Goal of the exercise – Copy each line of the data that has "square" in it.

Excerpts from a dataset –
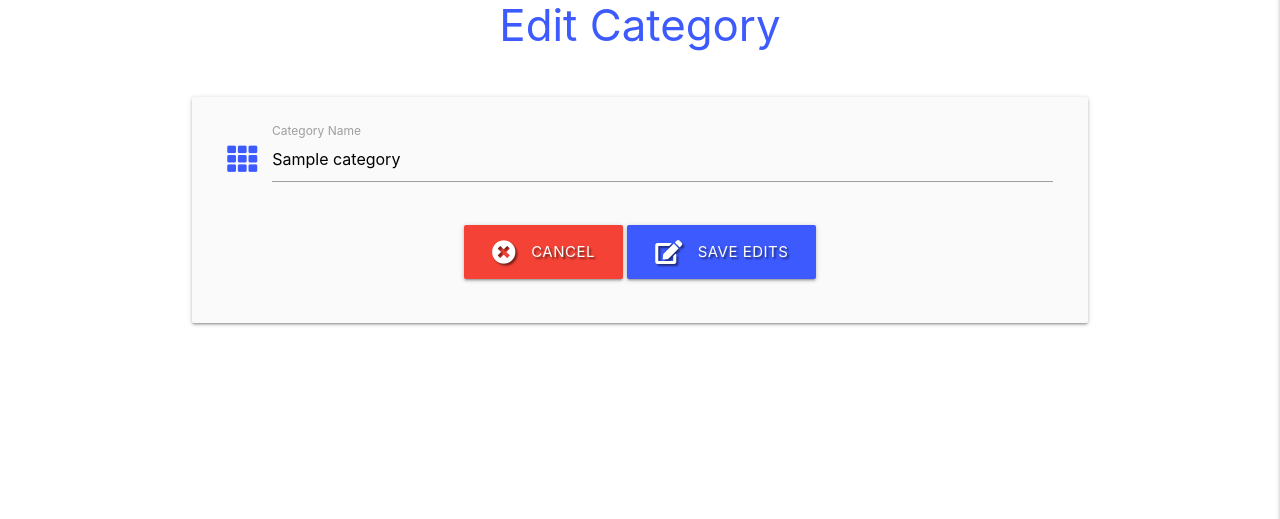
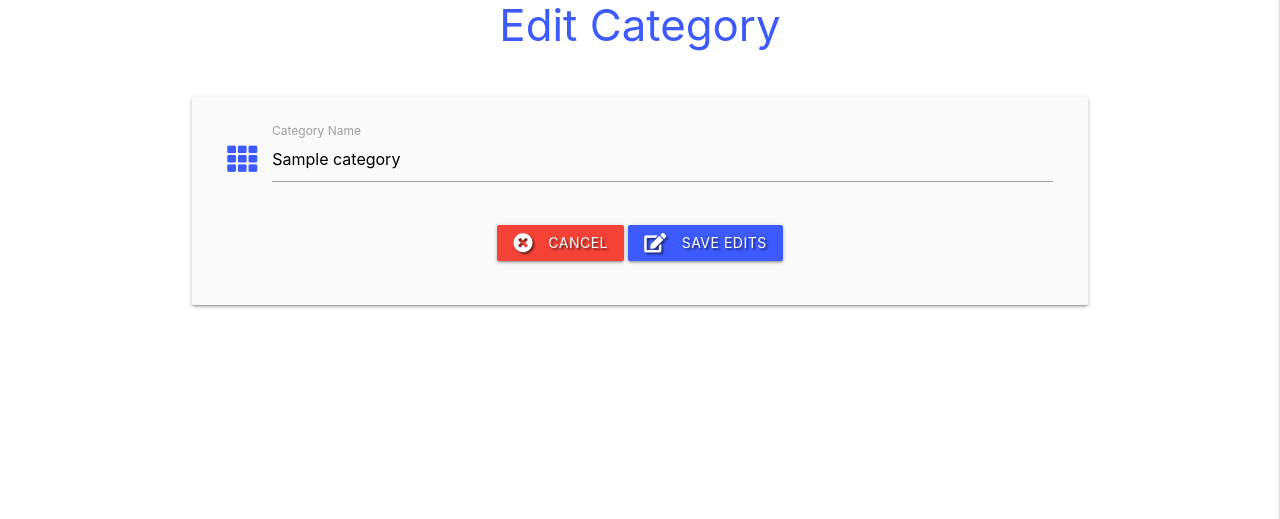
Before and after one commit to effiemanyos/ms3-pmresources, a Flask app: template templates/edit_category.html in a window 1280 px wide. Shown: the part 114-633 px from the top of the page. Run offline with Flask 2, Linux system fonts and the light colour scheme; the template is opened without the code that fills it: most values are stand-ins (such as "Sample title", 1, 10 or a date in 2020); some libraries are stand-ins or nearby versions.

Commit message:
Reduce the size of all cta buttons to btn not large

```diff
--- a/templates/add_category.html
+++ b/templates/add_category.html
@@ -19,7 +19,7 @@
             <!-- Submit Button -->
             <div class="row">
                 <div class="col s12 center-align">
-                    <button type="submit" class="btn-large white-text indigo accent-3 text-shadow">
+                    <button type="submit" class="btn white-text indigo accent-3 text-shadow">
                         Add Category <i class="fas fa-plus-square left"></i>
                     </button>
                 </div>
--- a/templates/add_resource.html
+++ b/templates/add_resource.html
@@ -123,7 +123,7 @@
                 <!-- Submit Button -->
                 <div class="row">
                     <div class="col s12 center-align">
-                        <button type="submit" class="btn-large white-text indigo accent-3 text-shadow">
+                        <button type="submit" class="btn white-text indigo accent-3 text-shadow">
                             Add Resource <i class="fas fa-plus-square left"></i>
                         </button>
                     </div>
--- a/templates/categories.html
+++ b/templates/categories.html
@@ -9,7 +9,7 @@
         <!-- Add Category Button -->
         <div class="row">
             <div class="col s12 center-align">
-                <a href="{{ url_for('add_category') }}" class="btn-large indigo accent-3 text-shadow">
+                <a href="{{ url_for('add_category') }}" class="btn indigo accent-3 text-shadow">
                     Add Category <i class="fas fa-plus-square left"></i>
                 </a>
             </div>
--- a/templates/edit_category.html
+++ b/templates/edit_category.html
@@ -19,10 +19,10 @@
                 <!-- Submit Button -->
                 <div class="row">
                     <div class="col s12 center-align">
-                        <a href="{{ url_for('get_categories') }}" class="btn-large red text-shadow">
+                        <a href="{{ url_for('get_categories') }}" class="btn red text-shadow">
                             Cancel <i class="fas fa-times-circle left"></i>
                         </a>
-                        <button type="submit" class="btn-large white-text indigo accent-3 text-shadow">
+                        <button type="submit" class="btn white-text indigo accent-3 text-shadow">
                             Save Edits <i class="fas fa-edit left"></i>
                         </button>
                     </div>
--- a/templates/edit_resource.html
+++ b/templates/edit_resource.html
@@ -136,11 +136,11 @@
                 <div class="row">
                     <div class="col s12 center-align">
                         <!-- Cancel Edits Button -->
-                        <a href="{{ url_for('get_resources') }}" class="btn-large red text-shadow">
+                        <a href="{{ url_for('get_resources') }}" class="btn red text-shadow">
                             Cancel <i class="fas fa-times-circle left"></i>
                         </a>
                         <!-- Save Edits Button -->
-                        <button type="submit" class="btn-large white-text indigo accent-3 text-shadow">
+                        <button type="submit" class="btn white-text indigo accent-3 text-shadow">
                             Save Edits <i class="fas fa-edit left"></i>
                         </button>
                     </div>
```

Response –
                         Add Category <i class="fas fa-plus-square left"></i>
                             Add Resource <i class="fas fa-plus-square left"></i>
                     Add Category <i class="fas fa-plus-square left"></i>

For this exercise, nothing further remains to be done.